Unsealed gaskets

Procedures and training are fine, but filter installers are human. They can properly slide all the filters into position but then forget to clamp them to the tube sheet. The result is total filter bypass. Choose a bin vent with a fail-safe system. (SMAC has a feature that will not allow the door to close unless the filters are securely clamped in position.)

Also, beware of so-called flexible designs that attempt to accept generic filter cartridges “for your convenience.” Filter alignment and the integrity of the seals are certainly suspect. (Side note: Knock-off filters may be inexpensive upfront. However, frequent changeout and construction failures will cost you more in the long run. Separation of gaskets and the filter media itself from the end pans is far too common.)

6. Installation

bin vent filter on small indoor silo

Bin vent filter installation on top of a small indoor silo located under the floor

Select a bin vent filter that’s completely preassembled and ready to install. Doing so will curtail erection costs and avoid unsatisfactory field assembly. Ask what the mating flange options are for direct mounting, which requires no ductwork. Choose a supplier that’s flexible and works with you on planning.

7. Maintenance
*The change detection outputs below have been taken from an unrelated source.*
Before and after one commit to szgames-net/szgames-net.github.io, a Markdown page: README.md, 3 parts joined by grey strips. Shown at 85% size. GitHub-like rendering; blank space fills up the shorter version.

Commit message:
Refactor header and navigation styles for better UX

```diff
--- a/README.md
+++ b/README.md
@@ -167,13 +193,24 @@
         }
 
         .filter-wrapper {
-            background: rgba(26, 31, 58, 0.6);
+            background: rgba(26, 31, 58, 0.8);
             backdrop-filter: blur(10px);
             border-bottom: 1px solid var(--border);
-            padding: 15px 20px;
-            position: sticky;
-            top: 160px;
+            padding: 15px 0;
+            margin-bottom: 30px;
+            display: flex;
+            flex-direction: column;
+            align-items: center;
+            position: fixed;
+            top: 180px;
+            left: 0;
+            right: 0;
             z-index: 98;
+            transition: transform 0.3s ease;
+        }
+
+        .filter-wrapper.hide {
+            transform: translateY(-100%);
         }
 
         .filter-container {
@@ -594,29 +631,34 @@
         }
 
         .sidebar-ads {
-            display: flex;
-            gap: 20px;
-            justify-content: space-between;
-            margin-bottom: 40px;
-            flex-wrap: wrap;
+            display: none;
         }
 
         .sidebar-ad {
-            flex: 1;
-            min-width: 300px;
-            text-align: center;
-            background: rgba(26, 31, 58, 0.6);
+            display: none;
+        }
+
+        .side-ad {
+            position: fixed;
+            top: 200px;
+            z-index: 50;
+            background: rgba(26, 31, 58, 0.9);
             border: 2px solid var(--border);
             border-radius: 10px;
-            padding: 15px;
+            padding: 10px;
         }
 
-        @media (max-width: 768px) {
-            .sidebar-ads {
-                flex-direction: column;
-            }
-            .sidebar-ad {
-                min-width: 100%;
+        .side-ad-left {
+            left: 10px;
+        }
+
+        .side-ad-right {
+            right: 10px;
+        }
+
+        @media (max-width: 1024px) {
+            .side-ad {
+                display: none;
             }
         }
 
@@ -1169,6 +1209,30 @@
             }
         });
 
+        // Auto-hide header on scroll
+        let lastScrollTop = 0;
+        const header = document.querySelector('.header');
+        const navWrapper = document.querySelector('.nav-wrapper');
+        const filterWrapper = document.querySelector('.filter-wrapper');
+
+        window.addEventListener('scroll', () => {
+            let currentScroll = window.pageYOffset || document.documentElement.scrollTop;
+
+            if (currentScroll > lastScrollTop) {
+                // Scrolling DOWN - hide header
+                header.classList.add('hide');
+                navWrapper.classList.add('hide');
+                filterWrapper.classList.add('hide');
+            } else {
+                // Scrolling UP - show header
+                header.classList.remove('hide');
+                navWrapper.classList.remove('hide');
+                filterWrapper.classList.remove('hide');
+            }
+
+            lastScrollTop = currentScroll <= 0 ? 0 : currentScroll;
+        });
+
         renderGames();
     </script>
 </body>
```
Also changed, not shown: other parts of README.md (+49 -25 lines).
Obviously, you’ll want to pick a bin vent that does not require frequent maintenance to keep it operational. This will save you time and money, and minimize shutdowns as well. Units that have no moving parts inside the housing will be the most trouble-free.

Proper filter selection for your mill’s dust application will maximize filter life so changeout won’t be needed for years. When considering a supplier, ask them what the expected filter life will be to avoid surprises and unexpected costs.

Self-maintaining systems are the best, but solenoid and diaphragm valves might occasionally need replacing. So, keep spares on hand. It’s not advisable to continue loading up filters with dust beyond their programmed cleaning cycles. Verify that the pulsing system can be checked without having to shut down the unit and your process equipment.

As previously mentioned, a solidly built bin vent unit will stand up to continuous use and weather for many years. Choose heavy-duty, welded construction (without rusting bolt holes), a sloping roof, and long-lasting powder coat paint.

8. Warranty

Finally, compare manufacturers’ warranties and read the fine print! Typically, the coverage periods for the housing structure, filters, and accessories will vary within a single supplier’s warranty. Don’t settle for a vague warranty statement about a certain number of years. Check if any maintenance requirements are specified which, if not met, may void a warranty.

 

Conclusion

Use the above information to help you choose a bin vent filter that’s right for your steel mill’s dust-generating process. Whether you need a silo bin vent or multiple units for your material conveying line, these guidelines will help you decide. But be sure to work with an expert.

We here at The Systems Group have dust collection applications experts and fully trained field crews. Our employees make the difference. We pride ourselves on the quality, efficiency, and durability of our SMAC Bin Vents and the service we provide. Contact us today!

SMAC Bin Vent Filter Systems